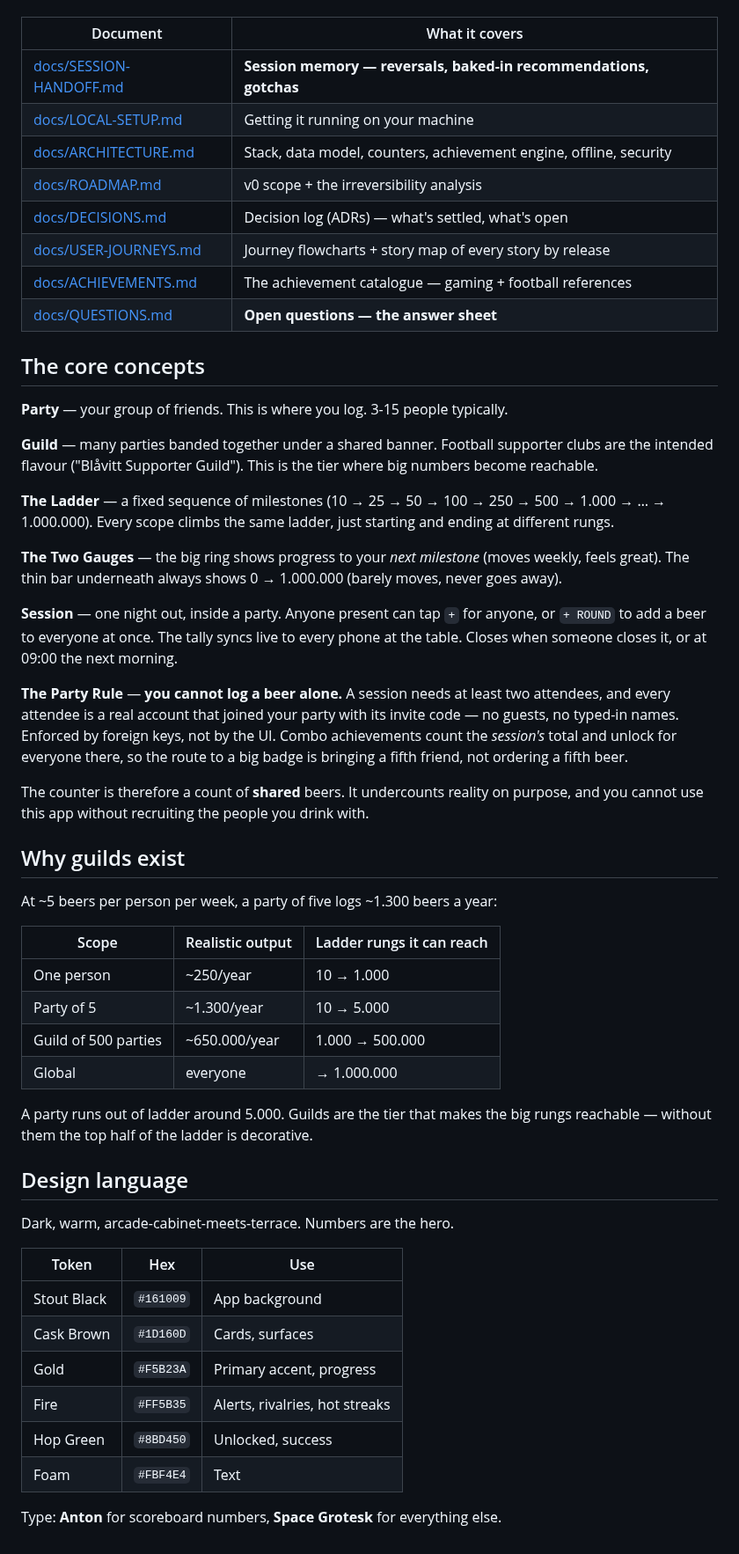
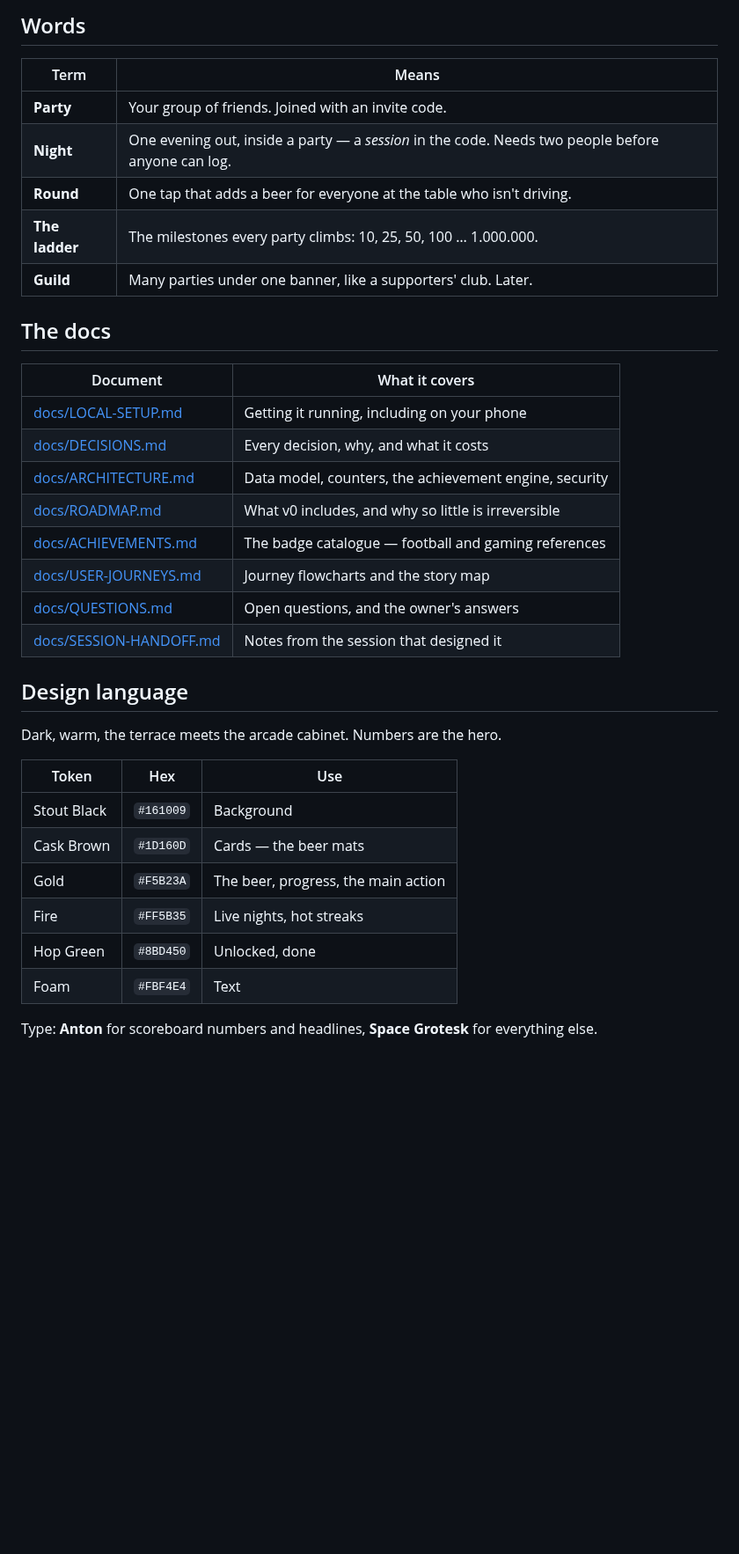
Before and after one commit to FagerJ/onemillion, a Markdown page: README.md, the part around one of its changes. Shown at 88% size. GitHub-like rendering; blank space fills up the shorter version.

```diff
--- a/README.md
+++ b/README.md
@@ -27,69 +130,37 @@ To run it locally: **[docs/LOCAL-SETUP.md](docs/LOCAL-SETUP.md)**.
+## Words
+
+| Term | Means |
+|---|---|
+| **Party** | Your group of friends. Joined with an invite code. |
+| **Night** | One evening out, inside a party — a *session* in the code. Needs two people before anyone can log. |
+| **Round** | One tap that adds a beer for everyone at the table who isn't driving. |
+| **The ladder** | The milestones every party climbs: 10, 25, 50, 100 … 1.000.000. |
+| **Guild** | Many parties under one banner, like a supporters' club. Later. |
+
+## The docs
 
 | Document | What it covers |
 |---|---|
-| [docs/SESSION-HANDOFF.md](docs/SESSION-HANDOFF.md) | **Session memory — reversals, baked-in recommendations, gotchas** |
-| [docs/LOCAL-SETUP.md](docs/LOCAL-SETUP.md) | Getting it running on your machine |
-| [docs/ARCHITECTURE.md](docs/ARCHITECTURE.md) | Stack, data model, counters, achievement engine, offline, security |
-| [docs/ROADMAP.md](docs/ROADMAP.md) | v0 scope + the irreversibility analysis |
-| [docs/DECISIONS.md](docs/DECISIONS.md) | Decision log (ADRs) — what's settled, what's open |
-| [docs/USER-JOURNEYS.md](docs/USER-JOURNEYS.md) | Journey flowcharts + story map of every story by release |
-| [docs/ACHIEVEMENTS.md](docs/ACHIEVEMENTS.md) | The achievement catalogue — gaming + football references |
-| [docs/QUESTIONS.md](docs/QUESTIONS.md) | **Open questions — the answer sheet** |
-
-## The core concepts
-
-**Party** — your group of friends. This is where you log. 3-15 people typically.
-
-**Guild** — many parties banded together under a shared banner. Football supporter clubs
-are the intended flavour ("Blåvitt Supporter Guild"). This is the tier where big numbers
-become reachable.
-
-**The Ladder** — a fixed sequence of milestones (10 → 25 → 50 → 100 → 250 → 500 → 1.000 →
-… → 1.000.000). Every scope climbs the same ladder, just starting and ending at
-different rungs.
-
-**The Two Gauges** — the big ring shows progress to your *next milestone* (moves weekly,
-feels great). The thin bar underneath always shows 0 → 1.000.000 (barely moves, never
-goes away).
-
-**Session** — one night out, inside a party. Anyone present can tap `+` for anyone, or
-`+ ROUND` to add a beer to everyone at once. The tally syncs live to every phone at the
-table. Closes when someone closes it, or at 09:00 the next morning.
-
-**The Party Rule** — **you cannot log a beer alone.** A session needs at least two
-attendees, and every attendee is a real account that joined your party with its invite
-code — no guests, no typed-in names. Enforced by foreign keys, not by the UI. Combo
-achievements count the *session's* total and unlock for everyone there, so the route to a
-big badge is bringing a fifth friend, not ordering a fifth beer.
-
-The counter is therefore a count of **shared** beers. It undercounts reality on purpose,
-and you cannot use this app without recruiting the people you drink with.
-
-## Why guilds exist
-
-At ~5 beers per person per week, a party of five logs ~1.300 beers a year:
-
-| Scope | Realistic output | Ladder rungs it can reach |
-|---|---|---|
-| One person | ~250/year | 10 → 1.000 |
-| Party of 5 | ~1.300/year | 10 → 5.000 |
-| Guild of 500 parties | ~650.000/year | 1.000 → 500.000 |
-| Global | everyone | → 1.000.000 |
-
-A party runs out of ladder around 5.000. Guilds are the tier that makes the big rungs
-reachable — without them the top half of the ladder is decorative.
+| [docs/LOCAL-SETUP.md](docs/LOCAL-SETUP.md) | Getting it running, including on your phone |
+| [docs/DECISIONS.md](docs/DECISIONS.md) | Every decision, why, and what it costs |
+| [docs/ARCHITECTURE.md](docs/ARCHITECTURE.md) | Data model, counters, the achievement engine, security |
+| [docs/ROADMAP.md](docs/ROADMAP.md) | What v0 includes, and why so little is irreversible |
+| [docs/ACHIEVEMENTS.md](docs/ACHIEVEMENTS.md) | The badge catalogue — football and gaming references |
+| [docs/USER-JOURNEYS.md](docs/USER-JOURNEYS.md) | Journey flowcharts and the story map |
+| [docs/QUESTIONS.md](docs/QUESTIONS.md) | Open questions, and the owner's answers |
+| [docs/SESSION-HANDOFF.md](docs/SESSION-HANDOFF.md) | Notes from the session that designed it |
 
 ## Design language
 
-Dark, warm, arcade-cabinet-meets-terrace. Numbers are the hero.
+Dark, warm, the terrace meets the arcade cabinet. Numbers are the hero.
 
 | Token | Hex | Use |
 |---|---|---|
-| Stout Black | `#161009` | App background |
-| Cask Brown | `#1D160D` | Cards, surfaces |
-| Gold | `#F5B23A` | Primary accent, progress |
-| Fire | `#FF5B35` | Alerts, rivalries, hot streaks |
-| Hop Green | `#8BD450` | Unlocked, success |
+| Stout Black | `#161009` | Background |
+| Cask Brown | `#1D160D` | Cards — the beer mats |
+| Gold | `#F5B23A` | The beer, progress, the main action |
+| Fire | `#FF5B35` | Live nights, hot streaks |
+| Hop Green | `#8BD450` | Unlocked, done |
 | Foam | `#FBF4E4` | Text |
 
-Type: **Anton** for scoreboard numbers, **Space Grotesk** for everything else.
+Type: **Anton** for scoreboard numbers and headlines, **Space Grotesk** for everything else.
```
Also changed, not shown: other parts of README.md (+120 -17 lines), docs/screenshots/banner.jpg (added), docs/screenshots/home.jpg (added), docs/screenshots/night.jpg (added), docs/screenshots/nights.jpg (added), docs/screenshots/party.jpg (added), docs/screenshots/welcome.jpg (added).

§ **INSTRUCTIONS FOR THE TASK**
Show the lines above that include "Grotesk".

§ **RESULT**
-Type: **Anton** for scoreboard numbers, **Space Grotesk** for everything else.
+Type: **Anton** for scoreboard numbers and headlines, **Space Grotesk** for everything else.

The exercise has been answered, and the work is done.